Entries shown.
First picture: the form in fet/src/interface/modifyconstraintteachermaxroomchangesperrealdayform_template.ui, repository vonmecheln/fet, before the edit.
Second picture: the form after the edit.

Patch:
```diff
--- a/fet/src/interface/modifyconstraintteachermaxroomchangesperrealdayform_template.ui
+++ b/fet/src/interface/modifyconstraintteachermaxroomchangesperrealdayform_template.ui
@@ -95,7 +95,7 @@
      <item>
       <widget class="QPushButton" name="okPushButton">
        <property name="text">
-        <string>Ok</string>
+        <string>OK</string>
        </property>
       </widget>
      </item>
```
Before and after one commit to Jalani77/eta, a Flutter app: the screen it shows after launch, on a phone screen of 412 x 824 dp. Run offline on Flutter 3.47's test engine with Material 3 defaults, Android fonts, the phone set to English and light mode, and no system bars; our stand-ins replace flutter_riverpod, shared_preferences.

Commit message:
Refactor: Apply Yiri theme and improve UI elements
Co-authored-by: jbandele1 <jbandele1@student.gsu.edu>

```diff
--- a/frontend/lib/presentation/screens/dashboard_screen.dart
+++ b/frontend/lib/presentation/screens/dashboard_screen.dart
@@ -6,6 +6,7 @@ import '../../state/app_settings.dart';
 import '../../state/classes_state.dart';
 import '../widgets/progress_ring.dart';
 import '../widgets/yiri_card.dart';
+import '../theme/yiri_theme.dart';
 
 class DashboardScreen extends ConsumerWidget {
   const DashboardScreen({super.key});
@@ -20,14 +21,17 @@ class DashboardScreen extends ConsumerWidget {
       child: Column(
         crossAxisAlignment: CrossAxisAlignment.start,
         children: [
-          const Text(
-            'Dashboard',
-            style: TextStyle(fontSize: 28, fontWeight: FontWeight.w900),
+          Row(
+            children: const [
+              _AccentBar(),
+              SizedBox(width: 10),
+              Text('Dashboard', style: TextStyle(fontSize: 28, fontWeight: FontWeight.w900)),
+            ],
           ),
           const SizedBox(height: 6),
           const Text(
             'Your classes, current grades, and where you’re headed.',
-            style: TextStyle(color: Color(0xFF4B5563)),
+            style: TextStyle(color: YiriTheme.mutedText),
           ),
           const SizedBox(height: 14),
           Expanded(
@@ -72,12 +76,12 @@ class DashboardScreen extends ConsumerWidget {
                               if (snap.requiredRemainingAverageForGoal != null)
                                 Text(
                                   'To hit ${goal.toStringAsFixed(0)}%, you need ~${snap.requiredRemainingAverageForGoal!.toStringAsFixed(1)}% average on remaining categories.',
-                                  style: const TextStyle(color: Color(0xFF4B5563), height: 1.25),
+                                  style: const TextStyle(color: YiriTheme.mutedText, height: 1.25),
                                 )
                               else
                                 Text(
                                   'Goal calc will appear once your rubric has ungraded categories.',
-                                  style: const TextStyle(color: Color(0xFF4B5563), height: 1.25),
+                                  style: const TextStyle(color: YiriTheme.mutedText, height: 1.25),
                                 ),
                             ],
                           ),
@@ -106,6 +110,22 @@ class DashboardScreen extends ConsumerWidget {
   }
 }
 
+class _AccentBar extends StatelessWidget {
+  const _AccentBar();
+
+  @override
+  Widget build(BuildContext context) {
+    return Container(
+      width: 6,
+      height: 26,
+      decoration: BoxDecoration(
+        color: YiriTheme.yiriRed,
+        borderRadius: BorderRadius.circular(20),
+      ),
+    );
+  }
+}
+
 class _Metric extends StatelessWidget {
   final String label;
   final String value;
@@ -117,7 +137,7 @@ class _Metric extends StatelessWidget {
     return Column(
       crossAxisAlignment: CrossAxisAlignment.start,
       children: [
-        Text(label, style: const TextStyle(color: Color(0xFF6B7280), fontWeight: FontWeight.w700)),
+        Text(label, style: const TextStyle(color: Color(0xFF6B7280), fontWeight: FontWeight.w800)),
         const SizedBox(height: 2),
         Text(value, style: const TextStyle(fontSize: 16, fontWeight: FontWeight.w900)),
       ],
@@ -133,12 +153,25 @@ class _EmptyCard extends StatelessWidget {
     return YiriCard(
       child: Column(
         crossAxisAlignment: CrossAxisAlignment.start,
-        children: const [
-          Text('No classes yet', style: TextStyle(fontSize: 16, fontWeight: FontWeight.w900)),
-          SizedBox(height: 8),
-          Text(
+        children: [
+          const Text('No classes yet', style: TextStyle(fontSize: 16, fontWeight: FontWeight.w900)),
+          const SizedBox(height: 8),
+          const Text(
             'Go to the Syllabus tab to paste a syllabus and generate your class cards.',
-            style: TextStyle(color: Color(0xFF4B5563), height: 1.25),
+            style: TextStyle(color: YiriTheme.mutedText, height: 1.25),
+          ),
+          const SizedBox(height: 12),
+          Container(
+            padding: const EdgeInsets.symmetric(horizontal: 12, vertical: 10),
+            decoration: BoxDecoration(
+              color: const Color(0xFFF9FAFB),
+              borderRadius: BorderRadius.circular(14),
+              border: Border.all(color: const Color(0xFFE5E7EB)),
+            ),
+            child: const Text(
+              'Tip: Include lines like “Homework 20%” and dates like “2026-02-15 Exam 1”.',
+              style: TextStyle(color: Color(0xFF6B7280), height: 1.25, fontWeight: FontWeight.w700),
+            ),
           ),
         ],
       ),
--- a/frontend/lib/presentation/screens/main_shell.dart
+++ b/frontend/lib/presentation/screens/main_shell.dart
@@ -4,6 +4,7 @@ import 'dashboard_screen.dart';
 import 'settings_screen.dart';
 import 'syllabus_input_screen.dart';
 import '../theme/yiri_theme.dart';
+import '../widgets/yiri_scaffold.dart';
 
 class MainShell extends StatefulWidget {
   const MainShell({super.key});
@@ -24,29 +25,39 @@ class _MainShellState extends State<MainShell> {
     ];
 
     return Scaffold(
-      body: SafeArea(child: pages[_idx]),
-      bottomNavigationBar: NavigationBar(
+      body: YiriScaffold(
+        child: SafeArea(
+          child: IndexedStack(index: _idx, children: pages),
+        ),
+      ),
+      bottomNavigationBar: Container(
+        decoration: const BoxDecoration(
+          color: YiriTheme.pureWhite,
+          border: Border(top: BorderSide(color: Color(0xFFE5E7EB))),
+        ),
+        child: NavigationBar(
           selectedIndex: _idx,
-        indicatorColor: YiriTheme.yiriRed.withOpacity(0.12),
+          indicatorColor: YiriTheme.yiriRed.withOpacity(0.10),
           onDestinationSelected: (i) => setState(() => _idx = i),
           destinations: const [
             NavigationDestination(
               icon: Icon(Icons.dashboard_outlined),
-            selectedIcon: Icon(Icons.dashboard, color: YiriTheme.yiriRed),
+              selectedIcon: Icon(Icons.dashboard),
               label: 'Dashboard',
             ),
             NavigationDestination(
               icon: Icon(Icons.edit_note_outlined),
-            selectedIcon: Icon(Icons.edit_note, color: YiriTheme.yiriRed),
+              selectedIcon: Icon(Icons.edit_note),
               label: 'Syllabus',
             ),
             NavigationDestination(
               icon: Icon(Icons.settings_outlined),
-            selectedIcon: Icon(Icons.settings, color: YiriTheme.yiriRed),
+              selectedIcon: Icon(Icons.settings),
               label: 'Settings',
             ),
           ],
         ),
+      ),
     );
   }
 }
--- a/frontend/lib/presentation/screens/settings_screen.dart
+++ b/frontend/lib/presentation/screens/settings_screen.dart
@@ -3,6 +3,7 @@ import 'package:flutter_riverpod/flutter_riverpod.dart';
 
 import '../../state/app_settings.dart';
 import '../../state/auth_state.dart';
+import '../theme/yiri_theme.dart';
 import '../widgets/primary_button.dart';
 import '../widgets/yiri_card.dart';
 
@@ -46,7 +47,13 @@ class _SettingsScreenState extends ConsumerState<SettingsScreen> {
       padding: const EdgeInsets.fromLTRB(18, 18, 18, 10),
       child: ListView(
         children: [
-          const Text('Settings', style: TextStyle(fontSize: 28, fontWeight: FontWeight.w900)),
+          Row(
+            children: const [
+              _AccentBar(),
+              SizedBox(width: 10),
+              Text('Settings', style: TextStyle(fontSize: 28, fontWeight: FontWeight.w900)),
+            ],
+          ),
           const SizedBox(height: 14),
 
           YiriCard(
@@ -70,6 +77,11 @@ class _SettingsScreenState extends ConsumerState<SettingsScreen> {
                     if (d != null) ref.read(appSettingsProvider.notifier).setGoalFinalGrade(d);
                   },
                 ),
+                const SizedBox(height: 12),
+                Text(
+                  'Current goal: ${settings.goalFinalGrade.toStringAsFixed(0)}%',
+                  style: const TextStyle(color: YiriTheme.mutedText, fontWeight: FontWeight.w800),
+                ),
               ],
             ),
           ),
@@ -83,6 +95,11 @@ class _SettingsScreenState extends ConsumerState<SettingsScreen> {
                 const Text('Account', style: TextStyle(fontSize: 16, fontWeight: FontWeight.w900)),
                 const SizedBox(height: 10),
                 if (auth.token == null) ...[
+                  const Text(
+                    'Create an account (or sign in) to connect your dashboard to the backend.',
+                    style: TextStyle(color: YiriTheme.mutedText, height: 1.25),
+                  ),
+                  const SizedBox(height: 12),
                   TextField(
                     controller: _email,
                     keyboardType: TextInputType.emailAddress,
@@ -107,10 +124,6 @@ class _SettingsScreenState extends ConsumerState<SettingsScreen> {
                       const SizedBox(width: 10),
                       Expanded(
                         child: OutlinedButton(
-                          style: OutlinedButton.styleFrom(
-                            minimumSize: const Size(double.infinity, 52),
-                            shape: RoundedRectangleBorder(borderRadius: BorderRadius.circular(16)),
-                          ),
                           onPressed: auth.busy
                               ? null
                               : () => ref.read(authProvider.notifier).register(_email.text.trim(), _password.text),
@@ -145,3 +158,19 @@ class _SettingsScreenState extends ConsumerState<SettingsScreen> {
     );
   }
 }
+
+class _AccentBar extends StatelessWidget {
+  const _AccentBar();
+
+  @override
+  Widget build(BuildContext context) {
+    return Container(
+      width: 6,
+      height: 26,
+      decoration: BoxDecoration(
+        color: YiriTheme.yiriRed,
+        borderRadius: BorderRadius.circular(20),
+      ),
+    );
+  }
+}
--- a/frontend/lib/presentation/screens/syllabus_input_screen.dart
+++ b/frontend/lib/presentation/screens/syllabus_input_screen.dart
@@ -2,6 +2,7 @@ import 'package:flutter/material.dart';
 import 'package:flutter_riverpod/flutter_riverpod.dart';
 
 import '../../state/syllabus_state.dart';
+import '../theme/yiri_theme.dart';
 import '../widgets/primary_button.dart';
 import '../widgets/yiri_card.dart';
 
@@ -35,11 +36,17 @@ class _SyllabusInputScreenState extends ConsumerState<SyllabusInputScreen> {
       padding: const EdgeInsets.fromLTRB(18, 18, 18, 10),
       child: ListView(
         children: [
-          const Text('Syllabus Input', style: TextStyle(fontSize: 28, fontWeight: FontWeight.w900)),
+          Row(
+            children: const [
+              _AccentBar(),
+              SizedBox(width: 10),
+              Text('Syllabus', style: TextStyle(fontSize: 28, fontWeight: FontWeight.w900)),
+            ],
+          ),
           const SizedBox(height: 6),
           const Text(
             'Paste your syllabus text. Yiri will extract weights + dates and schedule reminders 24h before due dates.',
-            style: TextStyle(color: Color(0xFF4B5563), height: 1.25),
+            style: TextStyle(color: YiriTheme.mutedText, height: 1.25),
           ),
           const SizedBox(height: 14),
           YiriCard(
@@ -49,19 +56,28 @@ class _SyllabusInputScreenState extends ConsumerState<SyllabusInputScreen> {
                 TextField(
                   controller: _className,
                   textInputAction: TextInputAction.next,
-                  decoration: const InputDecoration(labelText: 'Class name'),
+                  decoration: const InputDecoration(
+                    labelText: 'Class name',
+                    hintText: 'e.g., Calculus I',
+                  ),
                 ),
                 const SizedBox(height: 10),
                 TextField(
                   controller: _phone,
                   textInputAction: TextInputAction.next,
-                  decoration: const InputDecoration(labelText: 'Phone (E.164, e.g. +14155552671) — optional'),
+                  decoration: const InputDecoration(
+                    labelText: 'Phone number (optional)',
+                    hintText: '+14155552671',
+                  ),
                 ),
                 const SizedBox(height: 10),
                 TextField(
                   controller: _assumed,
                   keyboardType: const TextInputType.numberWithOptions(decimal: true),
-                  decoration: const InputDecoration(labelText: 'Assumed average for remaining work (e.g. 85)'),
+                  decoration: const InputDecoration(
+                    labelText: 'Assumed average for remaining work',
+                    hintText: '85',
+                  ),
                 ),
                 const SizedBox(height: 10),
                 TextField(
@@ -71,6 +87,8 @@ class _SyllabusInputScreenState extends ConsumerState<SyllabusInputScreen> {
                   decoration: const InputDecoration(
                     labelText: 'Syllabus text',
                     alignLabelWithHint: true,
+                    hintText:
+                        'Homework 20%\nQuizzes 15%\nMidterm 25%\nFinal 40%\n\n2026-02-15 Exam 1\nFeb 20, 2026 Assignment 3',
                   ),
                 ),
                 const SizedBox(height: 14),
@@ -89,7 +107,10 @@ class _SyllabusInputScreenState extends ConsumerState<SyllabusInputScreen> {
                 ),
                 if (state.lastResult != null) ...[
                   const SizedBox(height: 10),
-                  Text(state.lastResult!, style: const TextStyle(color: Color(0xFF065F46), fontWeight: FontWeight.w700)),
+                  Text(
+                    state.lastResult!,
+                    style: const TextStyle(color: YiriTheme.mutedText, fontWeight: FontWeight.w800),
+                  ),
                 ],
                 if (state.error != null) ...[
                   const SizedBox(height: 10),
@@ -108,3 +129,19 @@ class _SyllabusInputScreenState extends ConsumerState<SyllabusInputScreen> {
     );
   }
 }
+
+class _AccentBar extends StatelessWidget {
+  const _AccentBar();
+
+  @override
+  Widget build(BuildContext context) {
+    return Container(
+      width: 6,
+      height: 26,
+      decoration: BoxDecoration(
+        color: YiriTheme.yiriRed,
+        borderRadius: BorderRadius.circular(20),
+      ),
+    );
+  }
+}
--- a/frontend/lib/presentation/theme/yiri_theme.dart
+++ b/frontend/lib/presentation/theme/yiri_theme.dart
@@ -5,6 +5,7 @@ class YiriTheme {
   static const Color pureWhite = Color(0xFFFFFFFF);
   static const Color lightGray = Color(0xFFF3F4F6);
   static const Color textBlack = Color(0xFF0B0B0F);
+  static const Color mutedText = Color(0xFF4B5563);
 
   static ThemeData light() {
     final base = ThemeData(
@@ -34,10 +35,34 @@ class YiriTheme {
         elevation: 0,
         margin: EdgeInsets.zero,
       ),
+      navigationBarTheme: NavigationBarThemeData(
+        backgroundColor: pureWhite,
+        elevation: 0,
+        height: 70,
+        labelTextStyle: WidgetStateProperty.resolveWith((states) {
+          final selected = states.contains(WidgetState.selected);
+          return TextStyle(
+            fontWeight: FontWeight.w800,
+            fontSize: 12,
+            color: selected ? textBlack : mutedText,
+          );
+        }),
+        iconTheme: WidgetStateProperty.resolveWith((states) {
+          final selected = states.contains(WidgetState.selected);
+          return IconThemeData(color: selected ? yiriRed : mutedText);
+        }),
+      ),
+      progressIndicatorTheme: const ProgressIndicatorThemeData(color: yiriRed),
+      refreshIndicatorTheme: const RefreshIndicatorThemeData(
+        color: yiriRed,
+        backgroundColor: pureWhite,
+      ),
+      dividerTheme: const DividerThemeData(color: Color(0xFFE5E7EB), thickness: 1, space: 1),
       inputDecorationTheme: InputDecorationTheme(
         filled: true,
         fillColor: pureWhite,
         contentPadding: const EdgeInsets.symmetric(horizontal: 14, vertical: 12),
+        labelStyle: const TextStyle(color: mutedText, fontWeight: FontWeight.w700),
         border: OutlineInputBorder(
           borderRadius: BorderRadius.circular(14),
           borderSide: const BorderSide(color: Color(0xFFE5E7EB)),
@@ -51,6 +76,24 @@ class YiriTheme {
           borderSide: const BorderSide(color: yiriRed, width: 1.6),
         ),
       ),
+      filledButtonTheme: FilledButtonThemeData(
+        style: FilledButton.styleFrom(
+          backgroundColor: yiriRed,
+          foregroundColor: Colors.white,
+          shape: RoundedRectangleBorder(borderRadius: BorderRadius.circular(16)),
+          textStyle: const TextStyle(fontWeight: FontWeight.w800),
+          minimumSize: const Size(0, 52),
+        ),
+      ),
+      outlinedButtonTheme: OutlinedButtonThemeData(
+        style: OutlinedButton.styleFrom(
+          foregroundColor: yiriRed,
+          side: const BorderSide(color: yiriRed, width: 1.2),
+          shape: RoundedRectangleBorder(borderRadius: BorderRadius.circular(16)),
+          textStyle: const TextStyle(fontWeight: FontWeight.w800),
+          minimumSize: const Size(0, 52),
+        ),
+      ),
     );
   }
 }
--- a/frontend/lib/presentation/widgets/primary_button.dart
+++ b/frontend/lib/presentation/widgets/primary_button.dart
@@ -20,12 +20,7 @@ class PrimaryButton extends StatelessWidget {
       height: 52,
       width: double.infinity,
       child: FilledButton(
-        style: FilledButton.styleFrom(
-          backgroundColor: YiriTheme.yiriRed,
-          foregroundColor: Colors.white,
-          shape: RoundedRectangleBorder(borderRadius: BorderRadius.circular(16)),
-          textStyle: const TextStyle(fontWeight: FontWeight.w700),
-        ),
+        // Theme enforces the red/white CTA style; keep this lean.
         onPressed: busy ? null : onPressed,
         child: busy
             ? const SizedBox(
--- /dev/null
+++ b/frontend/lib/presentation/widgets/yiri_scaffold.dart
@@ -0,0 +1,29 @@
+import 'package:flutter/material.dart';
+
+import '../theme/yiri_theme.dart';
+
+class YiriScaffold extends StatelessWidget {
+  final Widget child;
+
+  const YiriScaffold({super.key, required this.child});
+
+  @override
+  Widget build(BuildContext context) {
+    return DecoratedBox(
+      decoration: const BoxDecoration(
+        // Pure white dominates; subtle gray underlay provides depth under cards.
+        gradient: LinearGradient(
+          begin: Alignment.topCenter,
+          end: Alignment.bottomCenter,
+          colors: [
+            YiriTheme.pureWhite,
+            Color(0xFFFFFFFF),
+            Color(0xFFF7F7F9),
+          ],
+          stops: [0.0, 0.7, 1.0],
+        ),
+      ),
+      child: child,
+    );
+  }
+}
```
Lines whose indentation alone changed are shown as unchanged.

Exercise goal. Check each line of the records above, and copy those that hold the word "bottomNavigationBar".

Task result.
-      bottomNavigationBar: NavigationBar(
+      bottomNavigationBar: Container(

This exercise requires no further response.